Where in the data does the word "смотрит" appear? Find those lines and copy them.
__________
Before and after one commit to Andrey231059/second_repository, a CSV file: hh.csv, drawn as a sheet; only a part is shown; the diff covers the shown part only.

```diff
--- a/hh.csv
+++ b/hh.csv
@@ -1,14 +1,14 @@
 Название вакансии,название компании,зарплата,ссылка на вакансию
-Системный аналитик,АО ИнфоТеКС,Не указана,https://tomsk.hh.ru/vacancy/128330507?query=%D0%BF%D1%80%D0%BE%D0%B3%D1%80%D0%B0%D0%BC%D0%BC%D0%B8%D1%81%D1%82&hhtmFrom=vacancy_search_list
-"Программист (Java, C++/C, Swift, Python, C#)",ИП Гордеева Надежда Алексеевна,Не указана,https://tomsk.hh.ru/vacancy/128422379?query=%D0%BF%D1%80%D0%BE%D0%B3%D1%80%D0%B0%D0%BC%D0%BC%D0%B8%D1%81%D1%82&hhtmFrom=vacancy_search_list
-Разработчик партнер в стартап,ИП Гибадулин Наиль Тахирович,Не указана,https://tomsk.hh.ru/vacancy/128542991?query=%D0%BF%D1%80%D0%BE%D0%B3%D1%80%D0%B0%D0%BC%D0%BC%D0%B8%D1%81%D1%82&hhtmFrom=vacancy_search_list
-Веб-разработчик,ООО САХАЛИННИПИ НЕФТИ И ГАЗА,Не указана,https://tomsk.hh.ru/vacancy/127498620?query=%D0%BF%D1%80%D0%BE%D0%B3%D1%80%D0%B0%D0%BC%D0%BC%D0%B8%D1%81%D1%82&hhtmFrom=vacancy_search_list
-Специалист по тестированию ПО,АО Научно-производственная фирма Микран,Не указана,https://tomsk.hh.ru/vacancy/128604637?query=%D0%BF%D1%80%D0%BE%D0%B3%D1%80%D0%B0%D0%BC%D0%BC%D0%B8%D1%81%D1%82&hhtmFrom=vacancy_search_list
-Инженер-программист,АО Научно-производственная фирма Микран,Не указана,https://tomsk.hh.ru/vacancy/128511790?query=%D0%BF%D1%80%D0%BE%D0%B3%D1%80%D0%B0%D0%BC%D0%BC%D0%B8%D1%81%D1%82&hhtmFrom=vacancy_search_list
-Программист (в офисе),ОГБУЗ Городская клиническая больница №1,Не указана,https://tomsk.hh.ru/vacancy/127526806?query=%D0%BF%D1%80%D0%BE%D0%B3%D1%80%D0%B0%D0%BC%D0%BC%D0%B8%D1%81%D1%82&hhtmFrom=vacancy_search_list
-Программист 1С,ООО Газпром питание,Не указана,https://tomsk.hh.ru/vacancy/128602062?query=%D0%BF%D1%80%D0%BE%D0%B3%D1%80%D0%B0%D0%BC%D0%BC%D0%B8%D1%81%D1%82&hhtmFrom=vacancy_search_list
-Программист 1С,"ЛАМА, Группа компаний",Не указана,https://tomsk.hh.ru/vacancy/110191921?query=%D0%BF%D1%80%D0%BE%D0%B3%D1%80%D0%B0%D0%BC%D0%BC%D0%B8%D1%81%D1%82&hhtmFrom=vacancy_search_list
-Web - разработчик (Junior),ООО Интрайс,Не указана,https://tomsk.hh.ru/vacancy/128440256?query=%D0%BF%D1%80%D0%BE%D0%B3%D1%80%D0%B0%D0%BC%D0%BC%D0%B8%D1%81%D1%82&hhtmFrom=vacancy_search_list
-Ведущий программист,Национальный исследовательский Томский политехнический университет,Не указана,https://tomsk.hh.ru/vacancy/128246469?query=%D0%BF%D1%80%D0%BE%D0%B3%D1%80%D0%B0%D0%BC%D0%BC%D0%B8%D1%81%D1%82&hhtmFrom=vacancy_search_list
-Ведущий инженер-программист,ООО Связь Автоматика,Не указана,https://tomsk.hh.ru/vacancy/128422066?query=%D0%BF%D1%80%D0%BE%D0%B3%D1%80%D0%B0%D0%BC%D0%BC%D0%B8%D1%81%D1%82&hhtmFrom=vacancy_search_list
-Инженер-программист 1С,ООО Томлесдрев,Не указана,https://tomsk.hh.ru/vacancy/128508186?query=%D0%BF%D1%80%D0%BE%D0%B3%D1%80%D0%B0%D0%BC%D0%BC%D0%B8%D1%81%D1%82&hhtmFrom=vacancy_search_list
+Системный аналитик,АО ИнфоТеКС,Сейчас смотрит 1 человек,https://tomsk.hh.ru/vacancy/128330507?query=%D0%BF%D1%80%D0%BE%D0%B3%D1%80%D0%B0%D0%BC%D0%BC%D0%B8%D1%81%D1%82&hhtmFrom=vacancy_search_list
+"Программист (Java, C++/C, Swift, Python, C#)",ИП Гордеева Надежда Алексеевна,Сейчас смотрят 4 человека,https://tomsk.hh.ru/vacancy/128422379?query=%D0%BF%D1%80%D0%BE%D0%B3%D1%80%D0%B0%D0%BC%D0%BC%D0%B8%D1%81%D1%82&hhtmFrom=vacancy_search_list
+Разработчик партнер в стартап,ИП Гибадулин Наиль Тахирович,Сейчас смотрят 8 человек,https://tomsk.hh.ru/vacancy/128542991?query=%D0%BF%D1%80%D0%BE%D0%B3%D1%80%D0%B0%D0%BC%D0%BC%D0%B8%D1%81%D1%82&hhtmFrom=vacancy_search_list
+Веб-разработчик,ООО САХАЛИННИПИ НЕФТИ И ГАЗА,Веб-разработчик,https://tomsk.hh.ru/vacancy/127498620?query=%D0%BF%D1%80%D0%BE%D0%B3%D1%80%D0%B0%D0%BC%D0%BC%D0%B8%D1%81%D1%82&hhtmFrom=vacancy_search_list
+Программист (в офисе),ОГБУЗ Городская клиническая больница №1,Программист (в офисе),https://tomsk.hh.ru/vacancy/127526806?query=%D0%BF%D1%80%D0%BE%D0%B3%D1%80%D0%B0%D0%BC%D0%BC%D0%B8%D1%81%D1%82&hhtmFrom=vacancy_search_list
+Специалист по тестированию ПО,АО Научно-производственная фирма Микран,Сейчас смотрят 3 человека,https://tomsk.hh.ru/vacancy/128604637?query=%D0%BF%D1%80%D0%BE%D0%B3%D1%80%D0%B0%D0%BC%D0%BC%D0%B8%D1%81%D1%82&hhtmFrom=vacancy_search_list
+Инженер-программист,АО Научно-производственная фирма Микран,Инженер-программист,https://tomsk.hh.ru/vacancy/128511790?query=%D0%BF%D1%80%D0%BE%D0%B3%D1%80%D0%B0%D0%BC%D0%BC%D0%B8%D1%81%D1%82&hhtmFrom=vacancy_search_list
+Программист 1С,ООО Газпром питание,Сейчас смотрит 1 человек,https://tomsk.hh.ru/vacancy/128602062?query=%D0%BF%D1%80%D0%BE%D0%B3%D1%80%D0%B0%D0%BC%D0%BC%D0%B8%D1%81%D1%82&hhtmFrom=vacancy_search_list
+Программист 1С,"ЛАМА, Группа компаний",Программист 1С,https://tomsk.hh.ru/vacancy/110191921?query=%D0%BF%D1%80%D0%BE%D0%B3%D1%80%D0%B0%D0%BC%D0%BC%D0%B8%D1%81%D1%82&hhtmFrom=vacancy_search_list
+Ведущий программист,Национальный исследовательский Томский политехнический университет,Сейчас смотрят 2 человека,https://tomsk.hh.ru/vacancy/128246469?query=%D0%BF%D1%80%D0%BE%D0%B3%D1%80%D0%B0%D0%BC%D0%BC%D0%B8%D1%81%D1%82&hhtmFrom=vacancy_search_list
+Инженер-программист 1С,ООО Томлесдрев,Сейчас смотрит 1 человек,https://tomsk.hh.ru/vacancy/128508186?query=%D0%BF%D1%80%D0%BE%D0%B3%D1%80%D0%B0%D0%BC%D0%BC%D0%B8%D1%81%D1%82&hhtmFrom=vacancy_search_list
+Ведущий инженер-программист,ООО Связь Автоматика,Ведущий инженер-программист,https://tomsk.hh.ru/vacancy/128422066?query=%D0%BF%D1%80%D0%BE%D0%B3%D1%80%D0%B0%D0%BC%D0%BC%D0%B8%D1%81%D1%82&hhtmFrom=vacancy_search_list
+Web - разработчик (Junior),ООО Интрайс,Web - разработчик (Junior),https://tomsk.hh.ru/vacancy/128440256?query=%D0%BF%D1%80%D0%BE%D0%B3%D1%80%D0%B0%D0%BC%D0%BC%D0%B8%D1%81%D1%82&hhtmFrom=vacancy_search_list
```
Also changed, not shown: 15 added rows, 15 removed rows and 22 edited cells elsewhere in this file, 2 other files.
__________
**Result of this task**
+Системный аналитик,АО ИнфоТеКС,Сейчас смотрит 1 человек,https://tomsk.hh.ru/vacancy/128330507?query=%D0%BF%D1%80%D0%BE%D0%B3%D1%80%D0%B0%D0%BC%D0%BC%D0%B8%D1%81%D1%82&hhtmFrom=vacancy_search_list
+Программист 1С,ООО Газпром питание,Сейчас смотрит 1 человек,https://tomsk.hh.ru/vacancy/128602062?query=%D0%BF%D1%80%D0%BE%D0%B3%D1%80%D0%B0%D0%BC%D0%BC%D0%B8%D1%81%D1%82&hhtmFrom=vacancy_search_list
+Инженер-программист 1С,ООО Томлесдрев,Сейчас смотрит 1 человек,https://tomsk.hh.ru/vacancy/128508186?query=%D0%BF%D1%80%D0%BE%D0%B3%D1%80%D0%B0%D0%BC%D0%BC%D0%B8%D1%81%D1%82&hhtmFrom=vacancy_search_list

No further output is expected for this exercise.